▶ Your assignment
Every line containing "title" should be identified and copied from the data below.
Segment Open
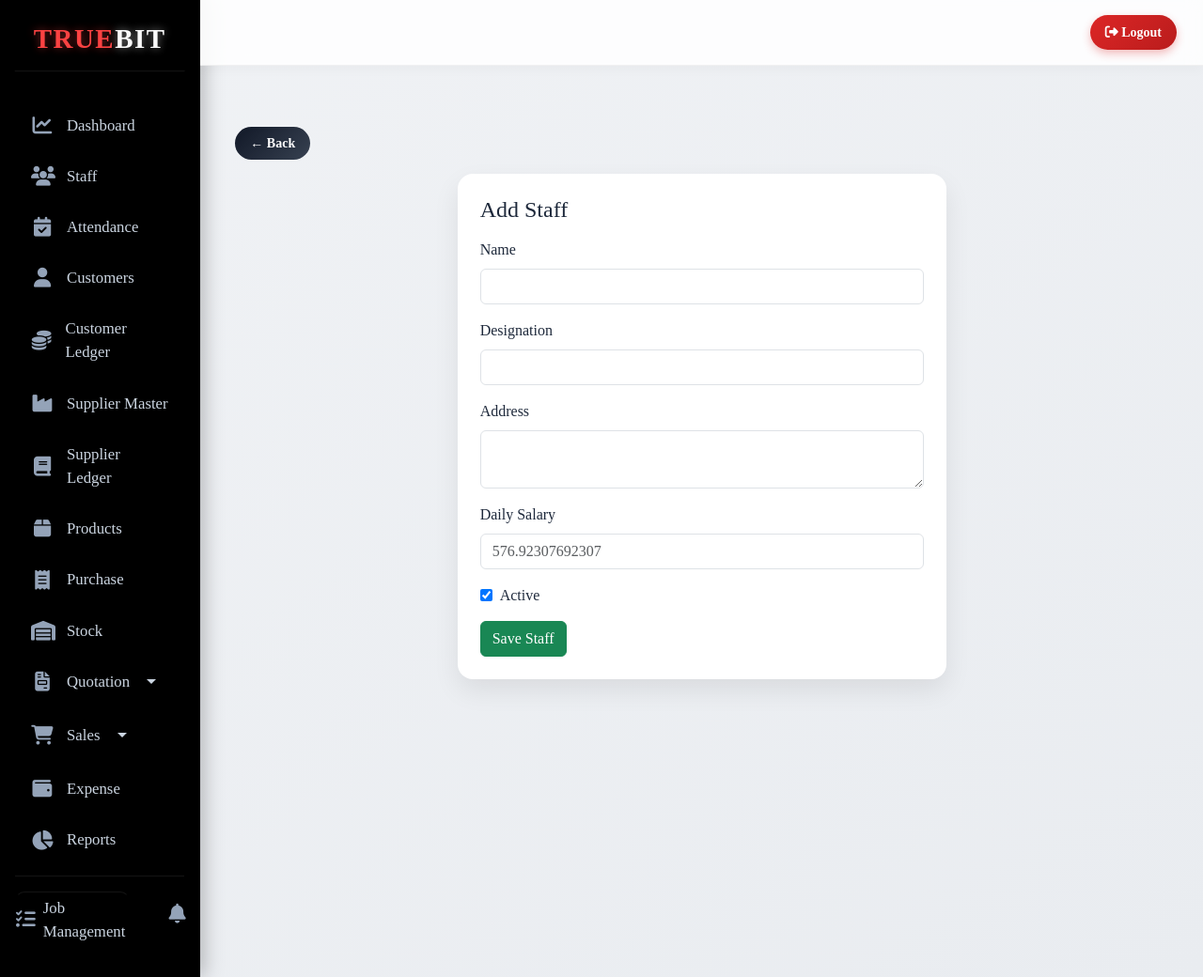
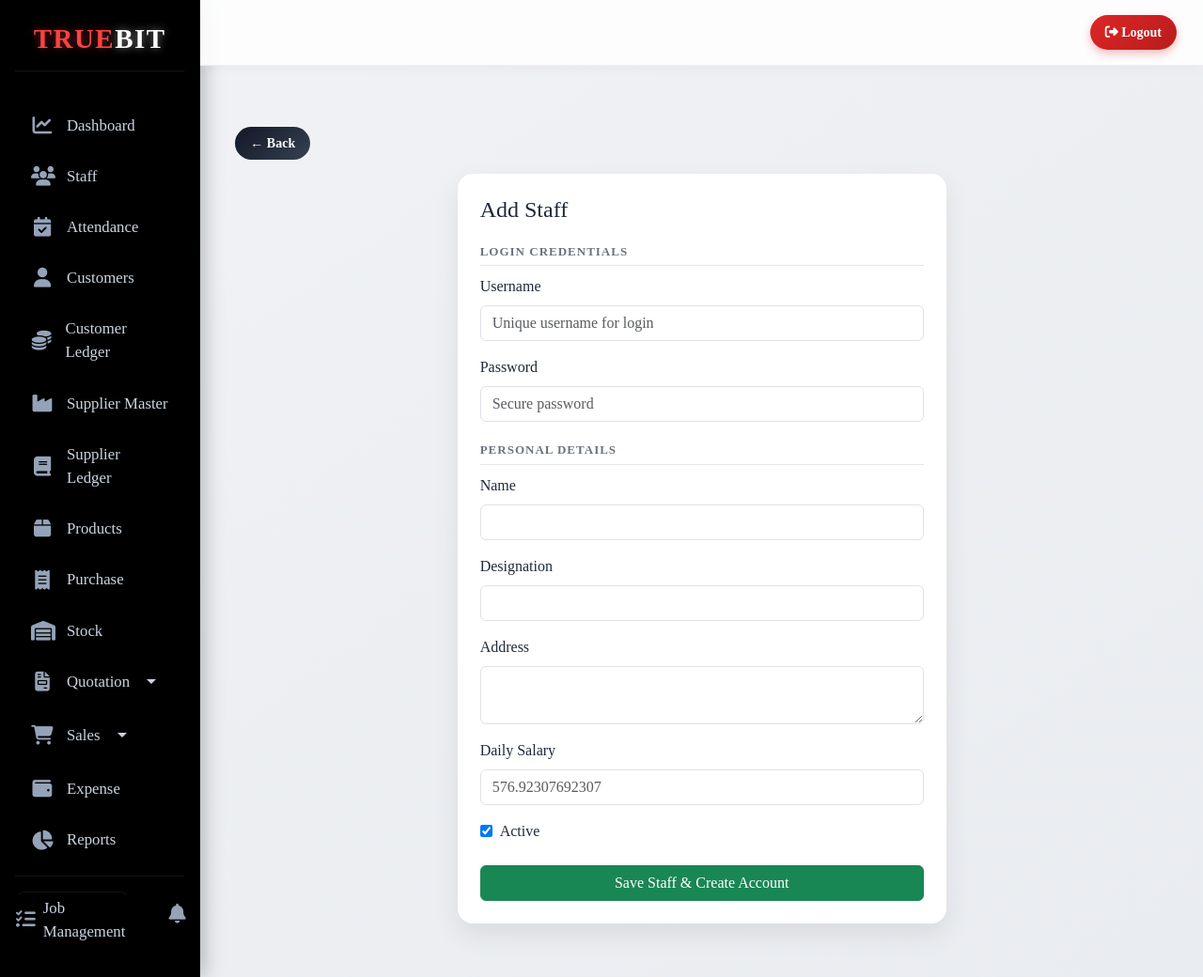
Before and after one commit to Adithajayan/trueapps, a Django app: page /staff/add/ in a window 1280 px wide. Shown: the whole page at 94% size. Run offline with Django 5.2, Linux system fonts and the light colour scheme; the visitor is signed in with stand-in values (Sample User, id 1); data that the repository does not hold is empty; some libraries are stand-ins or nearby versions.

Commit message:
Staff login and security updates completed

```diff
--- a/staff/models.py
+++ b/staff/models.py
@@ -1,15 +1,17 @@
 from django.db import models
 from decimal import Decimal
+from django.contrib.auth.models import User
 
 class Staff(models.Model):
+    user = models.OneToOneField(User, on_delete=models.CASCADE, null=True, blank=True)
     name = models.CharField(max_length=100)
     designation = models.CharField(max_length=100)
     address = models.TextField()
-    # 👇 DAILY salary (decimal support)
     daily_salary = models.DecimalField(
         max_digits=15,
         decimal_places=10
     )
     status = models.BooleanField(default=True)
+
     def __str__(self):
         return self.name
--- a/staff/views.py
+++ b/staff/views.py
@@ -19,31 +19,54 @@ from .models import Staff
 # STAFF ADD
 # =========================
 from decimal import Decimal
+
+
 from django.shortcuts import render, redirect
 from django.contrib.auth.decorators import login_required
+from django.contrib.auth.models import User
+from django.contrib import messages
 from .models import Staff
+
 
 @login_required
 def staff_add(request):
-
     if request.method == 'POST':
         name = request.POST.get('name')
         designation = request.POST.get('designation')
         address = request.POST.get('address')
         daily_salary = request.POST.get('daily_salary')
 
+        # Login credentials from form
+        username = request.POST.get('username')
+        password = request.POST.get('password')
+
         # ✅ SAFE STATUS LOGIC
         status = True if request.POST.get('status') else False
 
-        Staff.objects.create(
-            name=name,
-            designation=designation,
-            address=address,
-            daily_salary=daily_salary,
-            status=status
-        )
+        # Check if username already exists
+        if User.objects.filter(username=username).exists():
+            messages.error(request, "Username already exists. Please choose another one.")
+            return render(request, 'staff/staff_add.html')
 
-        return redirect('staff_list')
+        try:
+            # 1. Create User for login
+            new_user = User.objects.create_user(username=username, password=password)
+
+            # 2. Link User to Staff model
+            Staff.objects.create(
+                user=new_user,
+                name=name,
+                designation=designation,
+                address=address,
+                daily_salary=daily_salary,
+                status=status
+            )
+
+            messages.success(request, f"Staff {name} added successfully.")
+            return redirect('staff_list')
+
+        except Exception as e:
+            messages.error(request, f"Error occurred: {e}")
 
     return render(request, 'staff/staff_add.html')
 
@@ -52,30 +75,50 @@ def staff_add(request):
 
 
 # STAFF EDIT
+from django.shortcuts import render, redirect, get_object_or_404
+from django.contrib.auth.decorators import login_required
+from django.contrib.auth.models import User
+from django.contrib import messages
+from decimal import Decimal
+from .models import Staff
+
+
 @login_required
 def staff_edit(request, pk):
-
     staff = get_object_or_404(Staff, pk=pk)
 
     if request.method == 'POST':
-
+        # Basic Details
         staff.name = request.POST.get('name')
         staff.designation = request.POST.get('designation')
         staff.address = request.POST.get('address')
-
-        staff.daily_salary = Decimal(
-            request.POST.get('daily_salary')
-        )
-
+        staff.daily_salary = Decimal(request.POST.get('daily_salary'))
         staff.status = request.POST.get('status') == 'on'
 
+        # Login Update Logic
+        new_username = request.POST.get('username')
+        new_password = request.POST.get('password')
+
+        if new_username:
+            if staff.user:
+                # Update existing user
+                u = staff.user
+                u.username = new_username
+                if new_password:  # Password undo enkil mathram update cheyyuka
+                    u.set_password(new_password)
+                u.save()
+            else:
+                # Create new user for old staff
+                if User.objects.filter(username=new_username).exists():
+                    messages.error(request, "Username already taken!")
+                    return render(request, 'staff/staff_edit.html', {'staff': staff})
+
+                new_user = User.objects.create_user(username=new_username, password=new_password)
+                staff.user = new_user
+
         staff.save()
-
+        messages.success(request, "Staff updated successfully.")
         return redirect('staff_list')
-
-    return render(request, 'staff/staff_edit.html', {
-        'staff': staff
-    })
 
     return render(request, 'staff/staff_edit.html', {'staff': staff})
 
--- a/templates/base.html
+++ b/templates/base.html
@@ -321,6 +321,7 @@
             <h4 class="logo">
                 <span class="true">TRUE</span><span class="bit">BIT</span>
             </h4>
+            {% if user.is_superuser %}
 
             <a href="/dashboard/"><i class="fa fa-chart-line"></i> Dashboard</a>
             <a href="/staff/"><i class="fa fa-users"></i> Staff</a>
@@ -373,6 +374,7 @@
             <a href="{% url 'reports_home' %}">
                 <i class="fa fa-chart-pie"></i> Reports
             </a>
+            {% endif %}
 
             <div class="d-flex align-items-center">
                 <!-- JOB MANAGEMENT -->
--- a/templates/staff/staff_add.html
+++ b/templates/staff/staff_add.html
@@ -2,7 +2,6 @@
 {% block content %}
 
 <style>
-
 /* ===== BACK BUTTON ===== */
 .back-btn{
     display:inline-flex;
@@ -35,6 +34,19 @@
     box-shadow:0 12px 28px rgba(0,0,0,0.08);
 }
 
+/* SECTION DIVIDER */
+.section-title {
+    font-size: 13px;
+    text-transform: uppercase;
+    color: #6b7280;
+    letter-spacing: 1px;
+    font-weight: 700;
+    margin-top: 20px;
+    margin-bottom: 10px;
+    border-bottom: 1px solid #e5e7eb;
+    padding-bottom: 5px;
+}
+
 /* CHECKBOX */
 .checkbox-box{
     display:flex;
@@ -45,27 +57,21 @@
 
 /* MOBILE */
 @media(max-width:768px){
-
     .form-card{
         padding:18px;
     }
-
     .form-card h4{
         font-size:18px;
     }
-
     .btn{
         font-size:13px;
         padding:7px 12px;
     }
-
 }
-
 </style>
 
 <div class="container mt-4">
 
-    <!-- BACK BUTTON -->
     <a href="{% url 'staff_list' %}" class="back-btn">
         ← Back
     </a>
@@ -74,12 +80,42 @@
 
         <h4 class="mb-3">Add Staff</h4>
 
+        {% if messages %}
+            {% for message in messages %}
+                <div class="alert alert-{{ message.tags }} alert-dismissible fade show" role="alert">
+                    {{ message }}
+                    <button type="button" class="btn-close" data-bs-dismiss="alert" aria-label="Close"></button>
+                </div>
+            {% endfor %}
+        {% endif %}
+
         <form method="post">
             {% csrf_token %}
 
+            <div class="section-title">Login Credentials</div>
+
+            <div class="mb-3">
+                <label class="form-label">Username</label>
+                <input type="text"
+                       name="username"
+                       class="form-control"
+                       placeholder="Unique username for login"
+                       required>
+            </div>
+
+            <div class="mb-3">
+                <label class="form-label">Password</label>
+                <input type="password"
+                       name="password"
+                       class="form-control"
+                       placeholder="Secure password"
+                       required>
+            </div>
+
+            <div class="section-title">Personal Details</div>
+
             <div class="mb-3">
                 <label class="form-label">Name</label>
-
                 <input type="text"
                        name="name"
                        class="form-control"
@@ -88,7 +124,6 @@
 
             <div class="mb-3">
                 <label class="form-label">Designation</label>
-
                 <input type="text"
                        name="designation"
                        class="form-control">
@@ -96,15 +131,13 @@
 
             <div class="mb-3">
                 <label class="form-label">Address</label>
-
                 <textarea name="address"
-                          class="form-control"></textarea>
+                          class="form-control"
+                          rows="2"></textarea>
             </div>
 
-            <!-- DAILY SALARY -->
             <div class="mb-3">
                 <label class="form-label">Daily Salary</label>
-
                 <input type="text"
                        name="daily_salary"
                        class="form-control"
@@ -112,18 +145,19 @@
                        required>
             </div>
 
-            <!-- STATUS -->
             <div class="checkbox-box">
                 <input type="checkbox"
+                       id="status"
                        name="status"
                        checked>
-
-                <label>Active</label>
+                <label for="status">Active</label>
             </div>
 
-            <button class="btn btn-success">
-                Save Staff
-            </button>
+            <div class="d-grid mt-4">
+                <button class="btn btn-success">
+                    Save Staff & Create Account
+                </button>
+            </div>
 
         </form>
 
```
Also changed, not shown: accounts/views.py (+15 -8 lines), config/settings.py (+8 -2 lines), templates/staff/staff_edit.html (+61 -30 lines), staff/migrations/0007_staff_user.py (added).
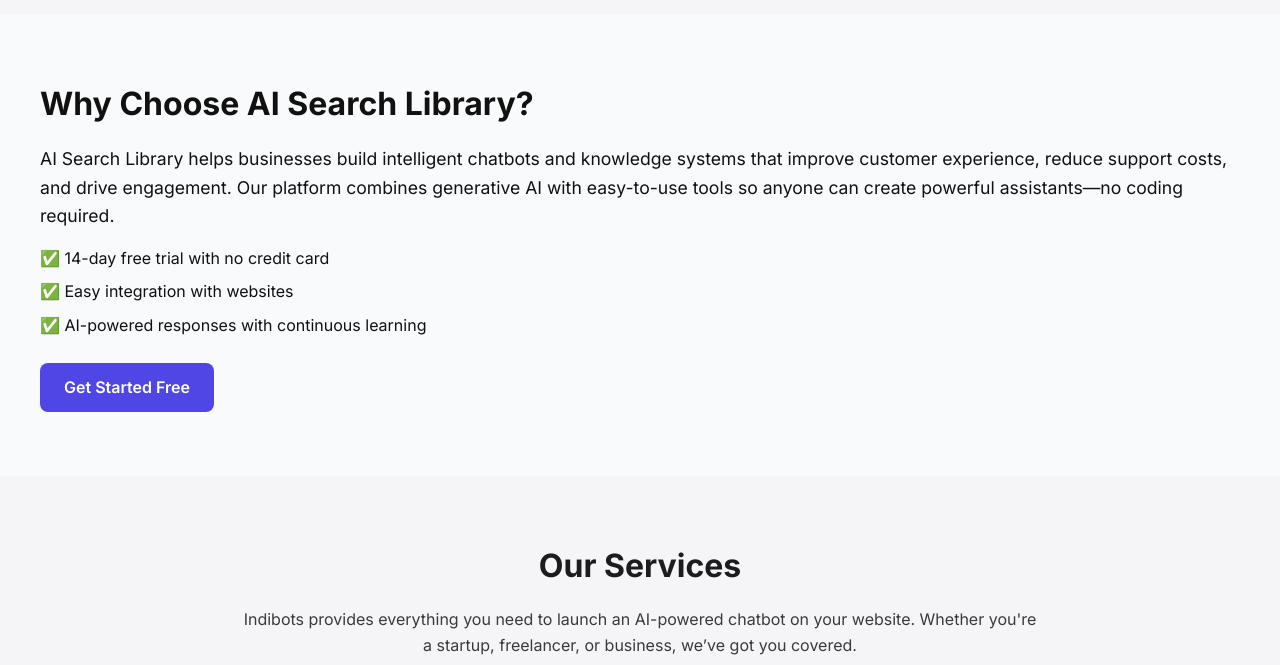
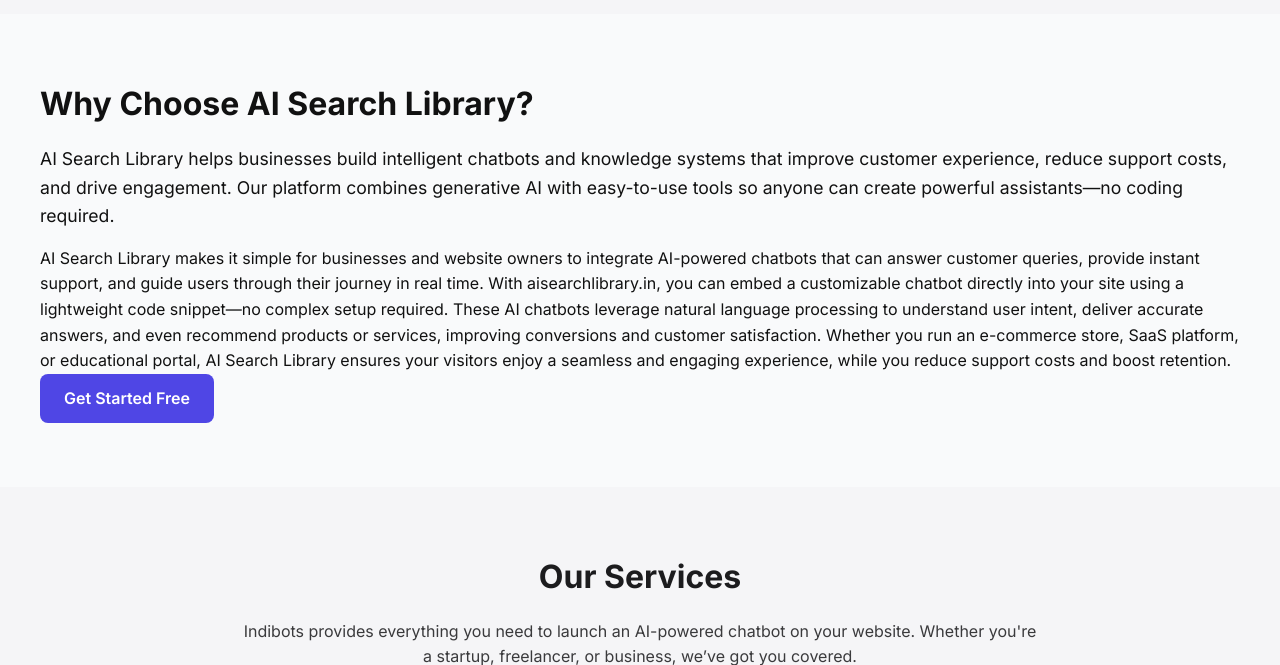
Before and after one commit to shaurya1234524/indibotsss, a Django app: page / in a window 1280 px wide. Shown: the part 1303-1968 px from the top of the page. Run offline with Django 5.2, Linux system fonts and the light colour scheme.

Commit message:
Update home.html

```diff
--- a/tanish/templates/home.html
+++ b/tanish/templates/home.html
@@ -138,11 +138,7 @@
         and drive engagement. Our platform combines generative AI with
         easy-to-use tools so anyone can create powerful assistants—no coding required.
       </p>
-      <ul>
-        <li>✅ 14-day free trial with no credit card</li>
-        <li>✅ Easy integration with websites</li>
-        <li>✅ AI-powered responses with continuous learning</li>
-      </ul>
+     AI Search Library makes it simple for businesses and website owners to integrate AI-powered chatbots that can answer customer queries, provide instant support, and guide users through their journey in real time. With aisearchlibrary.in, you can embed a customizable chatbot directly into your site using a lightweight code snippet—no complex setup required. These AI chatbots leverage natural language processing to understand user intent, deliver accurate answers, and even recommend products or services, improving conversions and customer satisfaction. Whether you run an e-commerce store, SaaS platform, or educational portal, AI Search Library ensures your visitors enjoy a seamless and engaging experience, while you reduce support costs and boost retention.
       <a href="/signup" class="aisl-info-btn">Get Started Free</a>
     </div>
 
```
Segment Closed
▶ Solution for this problem
+.section-title {
+            <div class="section-title">Login Credentials</div>
+            <div class="section-title">Personal Details</div>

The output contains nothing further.